In act 3, scene 1, when Tybalt tries to goad Romeo into a duel, Romeo resists, claiming to hold love for Tybalt himself. (Note, however, that this does not prevent Romeo from later taking up arms, spurred on by vengeance after Tybalt slays Mercutio.)
The meaning behind these sentiments seems to derive from Romeo's secret marriage to Juliet, Tybalt's cousin. Thus, through the institution of marriage, Tybalt and Romeo would be understood as kin, and (when seen in these terms), killing Tybalt would thus mean killing a member of his own family (an element that Romeo seems to recognize, even if no one else in this scene would be aware of these details).
In this sense, this scene has a very interesting subtext and dynamic at play, by which Romeo and Juliet's secret marriage has actually placed both Tybalt and Romeo in a deeply problematic situation, given Tybalt's bloodthirsty hatred against Romeo himself: should the two duel and one kill the other, the winner would then become a killer of family. That only Romeo is aware of this dynamic does not change the fact that it is in force.
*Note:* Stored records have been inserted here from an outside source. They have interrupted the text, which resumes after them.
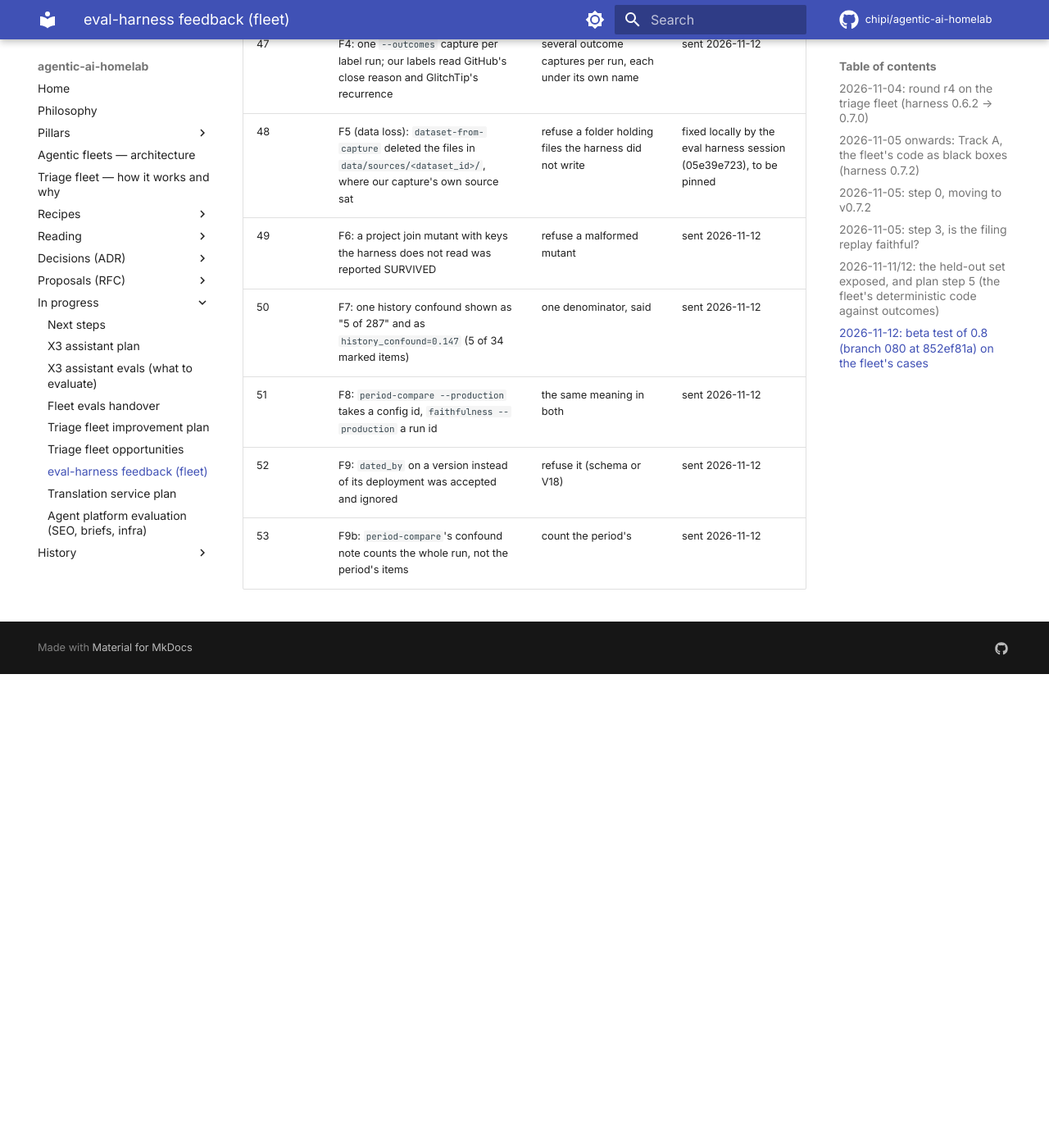
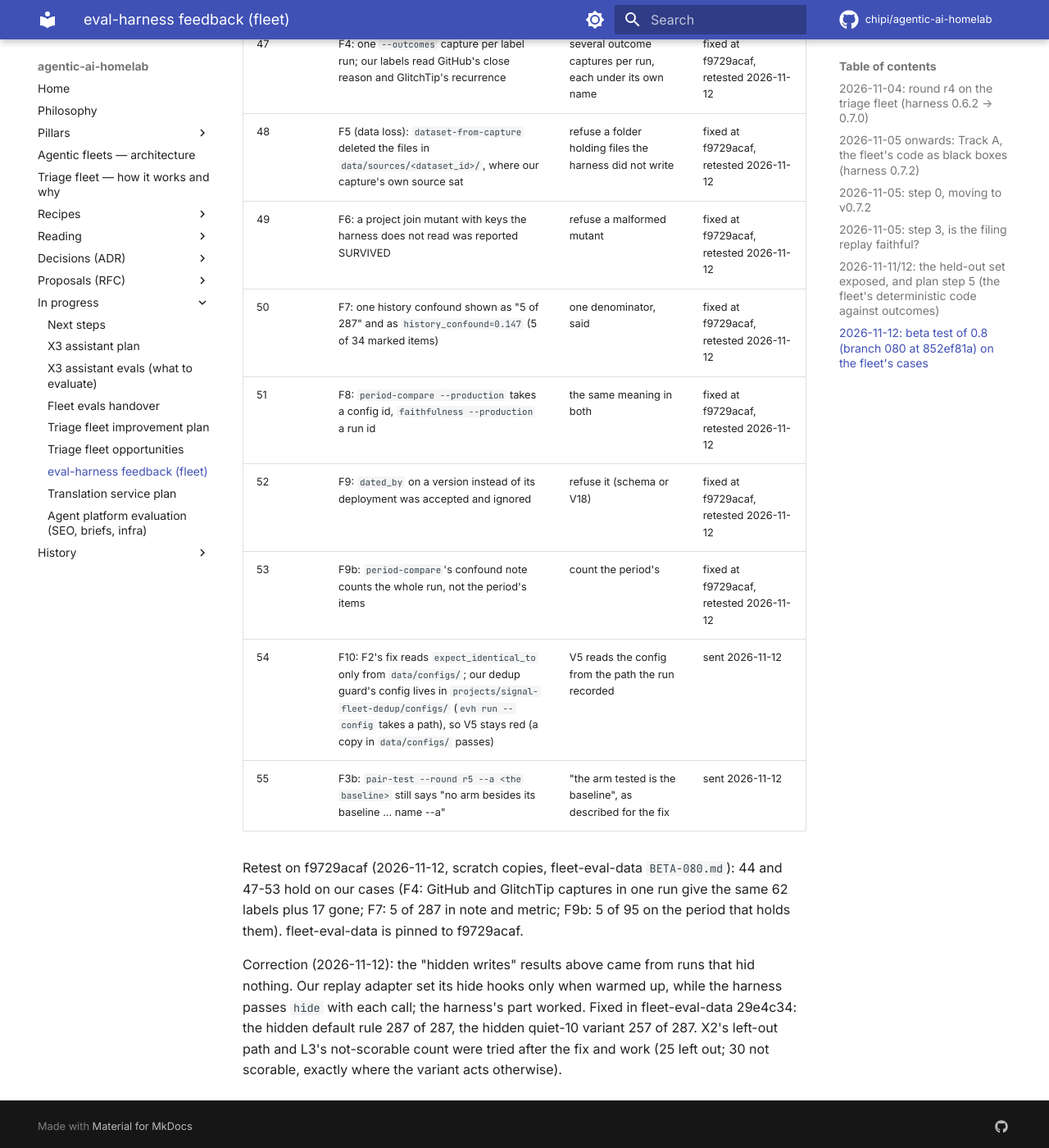
Before and after one commit to chipi/agentic-ai-homelab, an MkDocs documentation site: the page built from docs/wip/eval-harness-feedback-fleet.md, in a window 1280 px wide and 1400 px high, scrolled down 8379 px. Shown: the whole window at 82% size. Built offline with MkDocs 1.6.1 and Material for MkDocs 9.7.7, drawn with Linux system fonts in a browser that asks for light colours; comment, search, counter and statistics services are not loaded; before the commit the page ends 9201 px from its top, so only the background shows below that; some of the changed text lies outside the part shown.

Commit message:
docs(wip): eval-harness feedback 44-53 retested on f9729acaf; 54-55 (F10, F3b)
Eight of the ten fixes hold on the fleet's cases. F2 works only for configs in
data/configs/ (ours are in projects/, entry 54); F3's third case still names the
wrong cause (entry 55). fleet-eval-data is pinned to f9729acaf.

Co-Authored-By: Claude Opus 5.5 <noreply@anthropic.com>
Claude-Session: https://claude.ai/code/session_014cvkLD38vq2c4f5u6hzvkg

```diff
--- a/docs/wip/eval-harness-feedback-fleet.md
+++ b/docs/wip/eval-harness-feedback-fleet.md
@@ -114,13 +114,25 @@ reproduced-only labels. What did not:
 
 | # | Where it hurt | What would help | Status |
 |---|---|---|---|
-| 44 | F1: the branch still says 0.7.2, so `pip install -e .` kept the old commit; only `--force-reinstall` moved it | a version that differs from the release's | sent 2026-11-12 |
-| 45 | F2: `expect_identical_to` is read from a run's metrics, so our frozen pre-0.8 pair (`dedup_guard_v1`, `dedup_guard_8213775_v1`) can never carry it and V5 stays red | a declaration for runs that exist (a guards file or a command, with a reason) | sent 2026-11-12 |
-| 46 | F3: `pair-test --round` on a new round whose only arm is its baseline says "records no other baseline run" | "the round has no arm besides its baseline" | sent 2026-11-12 |
-| 47 | F4: one `--outcomes` capture per label run; our labels read GitHub's close reason and GlitchTip's recurrence | several outcome captures per run, each under its own name | sent 2026-11-12 |
-| 48 | F5 (data loss): `dataset-from-capture` deleted the files in `data/sources/<dataset_id>/`, where our capture's own source sat | refuse a folder holding files the harness did not write | fixed locally by the eval harness session (05e39e723), to be pinned |
-| 49 | F6: a project join mutant with keys the harness does not read was reported SURVIVED | refuse a malformed mutant | sent 2026-11-12 |
-| 50 | F7: one history confound shown as "5 of 287" and as `history_confound=0.147` (5 of 34 marked items) | one denominator, said | sent 2026-11-12 |
-| 51 | F8: `period-compare --production` takes a config id, `faithfulness --production` a run id | the same meaning in both | sent 2026-11-12 |
-| 52 | F9: `dated_by` on a version instead of its deployment was accepted and ignored | refuse it (schema or V18) | sent 2026-11-12 |
-| 53 | F9b: `period-compare`'s confound note counts the whole run, not the period's items | count the period's | sent 2026-11-12 |
+| 44 | F1: the branch still says 0.7.2, so `pip install -e .` kept the old commit; only `--force-reinstall` moved it | a version that differs from the release's | fixed at f9729acaf, retested 2026-11-12 |
+| 45 | F2: `expect_identical_to` is read from a run's metrics, so our frozen pre-0.8 pair (`dedup_guard_v1`, `dedup_guard_8213775_v1`) can never carry it and V5 stays red | a declaration for runs that exist (a guards file or a command, with a reason) | fixed at f9729acaf for configs in `data/configs/` only: see 54 |
+| 46 | F3: `pair-test --round` on a new round whose only arm is its baseline says "records no other baseline run" | "the round has no arm besides its baseline" | fixed at f9729acaf for the first two cases: see 55 |
+| 47 | F4: one `--outcomes` capture per label run; our labels read GitHub's close reason and GlitchTip's recurrence | several outcome captures per run, each under its own name | fixed at f9729acaf, retested 2026-11-12 |
+| 48 | F5 (data loss): `dataset-from-capture` deleted the files in `data/sources/<dataset_id>/`, where our capture's own source sat | refuse a folder holding files the harness did not write | fixed at f9729acaf, retested 2026-11-12 |
+| 49 | F6: a project join mutant with keys the harness does not read was reported SURVIVED | refuse a malformed mutant | fixed at f9729acaf, retested 2026-11-12 |
+| 50 | F7: one history confound shown as "5 of 287" and as `history_confound=0.147` (5 of 34 marked items) | one denominator, said | fixed at f9729acaf, retested 2026-11-12 |
+| 51 | F8: `period-compare --production` takes a config id, `faithfulness --production` a run id | the same meaning in both | fixed at f9729acaf, retested 2026-11-12 |
+| 52 | F9: `dated_by` on a version instead of its deployment was accepted and ignored | refuse it (schema or V18) | fixed at f9729acaf, retested 2026-11-12 |
+| 53 | F9b: `period-compare`'s confound note counts the whole run, not the period's items | count the period's | fixed at f9729acaf, retested 2026-11-12 |
+| 54 | F10: F2's fix reads `expect_identical_to` only from `data/configs/`; our dedup guard's config lives in `projects/signal-fleet-dedup/configs/` (`evh run --config` takes a path), so V5 stays red (a copy in `data/configs/` passes) | V5 reads the config from the path the run recorded | sent 2026-11-12 |
+| 55 | F3b: `pair-test --round r5 --a <the baseline>` still says "no arm besides its baseline ... name --a" | "the arm tested is the baseline", as described for the fix | sent 2026-11-12 |
+
+Retest on f9729acaf (2026-11-12, scratch copies, fleet-eval-data `BETA-080.md`): 44 and 47-53 hold on our cases
+(F4: GitHub and GlitchTip captures in one run give the same 62 labels plus 17 gone; F7: 5 of 287 in note and metric;
+F9b: 5 of 95 on the period that holds them). fleet-eval-data is pinned to f9729acaf.
+
+Correction (2026-11-12): the "hidden writes" results above came from runs that hid nothing. Our replay adapter set its
+hide hooks only when warmed up, while the harness passes `hide` with each call; the harness's part worked. Fixed in
+fleet-eval-data 29e4c34: the hidden default rule 287 of 287, the hidden quiet-10 variant 257 of 287. X2's left-out
+path and L3's not-scorable count were tried after the fix and work (25 left out; 30 not scorable, exactly where the
+variant acts otherwise).
```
Of course, in the end, this does not prevent Romeo from killing Tybalt, an outcome that proves disastrous for his marriage with Juliet. As punishment, Romeo is banished from Verona, and meanwhile, Juliet finds herself under increased pressure to marry Paris, circumstances that will result in the tragic conclusion of the play.